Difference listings
##############################
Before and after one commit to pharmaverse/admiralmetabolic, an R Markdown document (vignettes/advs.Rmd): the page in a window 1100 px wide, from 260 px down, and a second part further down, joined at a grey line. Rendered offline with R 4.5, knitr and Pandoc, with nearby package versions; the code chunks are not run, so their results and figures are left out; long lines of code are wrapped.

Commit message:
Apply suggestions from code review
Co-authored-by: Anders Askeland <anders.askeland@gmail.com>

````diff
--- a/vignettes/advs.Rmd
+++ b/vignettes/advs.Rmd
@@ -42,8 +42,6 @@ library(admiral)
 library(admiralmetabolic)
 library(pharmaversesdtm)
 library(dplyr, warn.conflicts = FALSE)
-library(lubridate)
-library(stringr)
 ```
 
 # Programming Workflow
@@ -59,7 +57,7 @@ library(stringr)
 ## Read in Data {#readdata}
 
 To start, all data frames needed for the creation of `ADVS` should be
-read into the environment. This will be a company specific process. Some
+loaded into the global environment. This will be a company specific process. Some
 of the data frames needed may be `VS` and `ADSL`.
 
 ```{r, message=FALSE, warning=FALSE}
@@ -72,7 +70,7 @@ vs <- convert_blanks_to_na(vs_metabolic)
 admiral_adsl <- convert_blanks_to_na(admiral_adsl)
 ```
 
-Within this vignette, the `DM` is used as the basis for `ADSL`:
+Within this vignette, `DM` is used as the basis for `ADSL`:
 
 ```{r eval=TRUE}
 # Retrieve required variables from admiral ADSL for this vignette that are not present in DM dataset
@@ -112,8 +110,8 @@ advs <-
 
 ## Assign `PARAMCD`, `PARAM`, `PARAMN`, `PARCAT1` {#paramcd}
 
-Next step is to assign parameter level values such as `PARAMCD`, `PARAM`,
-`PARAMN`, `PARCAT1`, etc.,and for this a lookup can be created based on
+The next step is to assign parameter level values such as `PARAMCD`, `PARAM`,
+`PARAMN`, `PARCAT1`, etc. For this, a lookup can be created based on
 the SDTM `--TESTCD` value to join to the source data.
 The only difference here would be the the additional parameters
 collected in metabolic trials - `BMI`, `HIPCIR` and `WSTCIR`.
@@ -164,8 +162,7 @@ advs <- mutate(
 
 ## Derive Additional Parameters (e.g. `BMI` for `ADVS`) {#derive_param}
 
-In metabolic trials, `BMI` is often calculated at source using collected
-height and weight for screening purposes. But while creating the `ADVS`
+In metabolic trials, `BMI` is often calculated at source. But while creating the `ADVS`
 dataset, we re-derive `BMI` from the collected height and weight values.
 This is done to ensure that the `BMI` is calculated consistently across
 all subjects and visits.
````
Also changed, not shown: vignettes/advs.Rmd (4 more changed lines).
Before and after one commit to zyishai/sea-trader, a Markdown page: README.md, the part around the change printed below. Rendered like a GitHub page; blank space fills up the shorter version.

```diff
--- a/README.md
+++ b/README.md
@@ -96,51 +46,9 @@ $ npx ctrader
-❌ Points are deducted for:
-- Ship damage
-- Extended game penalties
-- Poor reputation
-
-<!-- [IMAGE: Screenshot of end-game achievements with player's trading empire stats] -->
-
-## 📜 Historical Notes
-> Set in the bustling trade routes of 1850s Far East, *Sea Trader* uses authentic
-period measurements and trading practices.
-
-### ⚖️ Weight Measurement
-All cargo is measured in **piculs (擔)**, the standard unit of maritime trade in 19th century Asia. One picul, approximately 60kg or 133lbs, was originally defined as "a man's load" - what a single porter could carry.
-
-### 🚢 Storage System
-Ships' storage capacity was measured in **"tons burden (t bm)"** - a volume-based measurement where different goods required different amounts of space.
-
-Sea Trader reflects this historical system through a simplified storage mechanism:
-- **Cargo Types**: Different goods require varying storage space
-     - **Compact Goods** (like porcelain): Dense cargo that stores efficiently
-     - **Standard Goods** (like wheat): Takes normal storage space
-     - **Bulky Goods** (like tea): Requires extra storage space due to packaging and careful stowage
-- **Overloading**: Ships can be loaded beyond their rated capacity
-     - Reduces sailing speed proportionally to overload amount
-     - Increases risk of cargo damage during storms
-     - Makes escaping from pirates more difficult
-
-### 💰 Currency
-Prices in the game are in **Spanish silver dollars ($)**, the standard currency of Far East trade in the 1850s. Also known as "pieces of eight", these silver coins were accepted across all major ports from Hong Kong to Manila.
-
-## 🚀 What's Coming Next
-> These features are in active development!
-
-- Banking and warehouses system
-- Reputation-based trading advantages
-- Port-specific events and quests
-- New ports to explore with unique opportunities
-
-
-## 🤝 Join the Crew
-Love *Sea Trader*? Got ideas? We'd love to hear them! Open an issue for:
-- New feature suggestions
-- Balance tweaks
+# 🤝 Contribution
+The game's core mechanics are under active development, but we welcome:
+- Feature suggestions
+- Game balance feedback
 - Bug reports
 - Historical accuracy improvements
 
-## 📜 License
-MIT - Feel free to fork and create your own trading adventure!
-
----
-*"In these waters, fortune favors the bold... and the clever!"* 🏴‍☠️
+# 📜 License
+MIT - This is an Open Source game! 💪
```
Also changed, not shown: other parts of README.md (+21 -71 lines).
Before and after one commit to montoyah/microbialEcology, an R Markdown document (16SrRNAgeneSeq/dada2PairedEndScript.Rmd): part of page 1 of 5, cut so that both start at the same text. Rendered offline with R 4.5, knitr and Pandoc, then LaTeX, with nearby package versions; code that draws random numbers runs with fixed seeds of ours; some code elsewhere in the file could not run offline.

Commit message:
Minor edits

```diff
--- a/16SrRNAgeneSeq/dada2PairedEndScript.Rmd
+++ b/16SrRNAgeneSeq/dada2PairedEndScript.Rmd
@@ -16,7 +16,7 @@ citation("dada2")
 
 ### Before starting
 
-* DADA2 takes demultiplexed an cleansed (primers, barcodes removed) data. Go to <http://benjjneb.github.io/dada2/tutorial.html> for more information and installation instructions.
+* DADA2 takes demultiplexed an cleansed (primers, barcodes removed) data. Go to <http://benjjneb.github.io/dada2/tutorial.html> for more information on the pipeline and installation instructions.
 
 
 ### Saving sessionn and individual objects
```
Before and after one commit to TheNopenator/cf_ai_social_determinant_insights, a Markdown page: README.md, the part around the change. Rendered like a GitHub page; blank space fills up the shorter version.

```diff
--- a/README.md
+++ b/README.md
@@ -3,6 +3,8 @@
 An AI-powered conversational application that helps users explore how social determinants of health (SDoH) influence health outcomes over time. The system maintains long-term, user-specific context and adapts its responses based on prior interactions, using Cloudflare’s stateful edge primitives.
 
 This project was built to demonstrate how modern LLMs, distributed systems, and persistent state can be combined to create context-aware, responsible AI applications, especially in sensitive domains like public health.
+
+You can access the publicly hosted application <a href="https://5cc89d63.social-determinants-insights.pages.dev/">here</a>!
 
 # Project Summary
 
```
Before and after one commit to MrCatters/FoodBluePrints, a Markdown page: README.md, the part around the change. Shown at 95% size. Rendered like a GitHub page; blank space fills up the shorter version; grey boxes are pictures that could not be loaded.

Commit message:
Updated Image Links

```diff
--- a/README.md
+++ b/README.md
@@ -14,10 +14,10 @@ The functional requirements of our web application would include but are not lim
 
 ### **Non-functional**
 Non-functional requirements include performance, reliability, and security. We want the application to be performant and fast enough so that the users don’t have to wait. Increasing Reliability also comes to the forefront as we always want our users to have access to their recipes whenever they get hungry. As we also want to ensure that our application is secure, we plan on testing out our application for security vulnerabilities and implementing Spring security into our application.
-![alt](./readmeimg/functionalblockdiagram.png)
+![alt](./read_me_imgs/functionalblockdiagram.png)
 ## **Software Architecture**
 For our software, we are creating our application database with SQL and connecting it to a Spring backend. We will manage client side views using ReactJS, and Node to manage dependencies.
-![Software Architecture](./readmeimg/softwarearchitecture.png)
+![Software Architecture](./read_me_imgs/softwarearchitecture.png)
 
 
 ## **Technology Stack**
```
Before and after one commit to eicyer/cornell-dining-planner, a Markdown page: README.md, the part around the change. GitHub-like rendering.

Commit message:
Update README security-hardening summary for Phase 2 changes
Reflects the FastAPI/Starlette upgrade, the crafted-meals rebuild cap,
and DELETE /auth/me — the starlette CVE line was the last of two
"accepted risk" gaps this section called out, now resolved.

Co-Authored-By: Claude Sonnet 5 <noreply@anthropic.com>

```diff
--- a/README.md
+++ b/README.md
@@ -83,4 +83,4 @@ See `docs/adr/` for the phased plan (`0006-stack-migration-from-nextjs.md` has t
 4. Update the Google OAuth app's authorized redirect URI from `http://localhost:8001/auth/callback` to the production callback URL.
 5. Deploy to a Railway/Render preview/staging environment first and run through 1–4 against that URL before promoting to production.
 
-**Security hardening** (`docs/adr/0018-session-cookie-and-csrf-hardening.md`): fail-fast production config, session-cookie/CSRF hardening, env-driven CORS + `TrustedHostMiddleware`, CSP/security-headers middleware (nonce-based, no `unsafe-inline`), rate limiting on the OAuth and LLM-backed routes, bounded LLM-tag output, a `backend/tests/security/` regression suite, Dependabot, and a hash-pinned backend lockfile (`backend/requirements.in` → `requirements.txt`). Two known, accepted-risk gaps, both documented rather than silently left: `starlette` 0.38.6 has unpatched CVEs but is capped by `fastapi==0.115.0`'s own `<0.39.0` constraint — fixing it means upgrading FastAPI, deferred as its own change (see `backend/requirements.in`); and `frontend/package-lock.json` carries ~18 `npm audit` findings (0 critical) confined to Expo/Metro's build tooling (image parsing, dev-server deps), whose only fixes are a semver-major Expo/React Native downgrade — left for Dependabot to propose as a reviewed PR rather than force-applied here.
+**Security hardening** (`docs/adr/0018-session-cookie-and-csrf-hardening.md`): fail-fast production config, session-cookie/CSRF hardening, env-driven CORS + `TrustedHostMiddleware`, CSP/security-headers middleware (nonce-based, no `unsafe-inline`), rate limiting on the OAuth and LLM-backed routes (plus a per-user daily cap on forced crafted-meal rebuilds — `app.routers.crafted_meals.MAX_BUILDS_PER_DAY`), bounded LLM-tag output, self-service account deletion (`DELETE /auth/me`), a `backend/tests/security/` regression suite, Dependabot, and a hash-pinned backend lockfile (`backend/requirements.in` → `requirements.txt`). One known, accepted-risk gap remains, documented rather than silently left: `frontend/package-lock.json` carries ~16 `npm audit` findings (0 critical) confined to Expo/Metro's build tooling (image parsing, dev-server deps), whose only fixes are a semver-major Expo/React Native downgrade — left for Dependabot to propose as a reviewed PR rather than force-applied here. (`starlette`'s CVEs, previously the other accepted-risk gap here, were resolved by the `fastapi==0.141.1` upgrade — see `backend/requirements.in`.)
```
##############################
▶ [Description of the task]: Tell how many lines in the data contain the word "library", answering with that number and no other text.

▶ [Your solution]: 7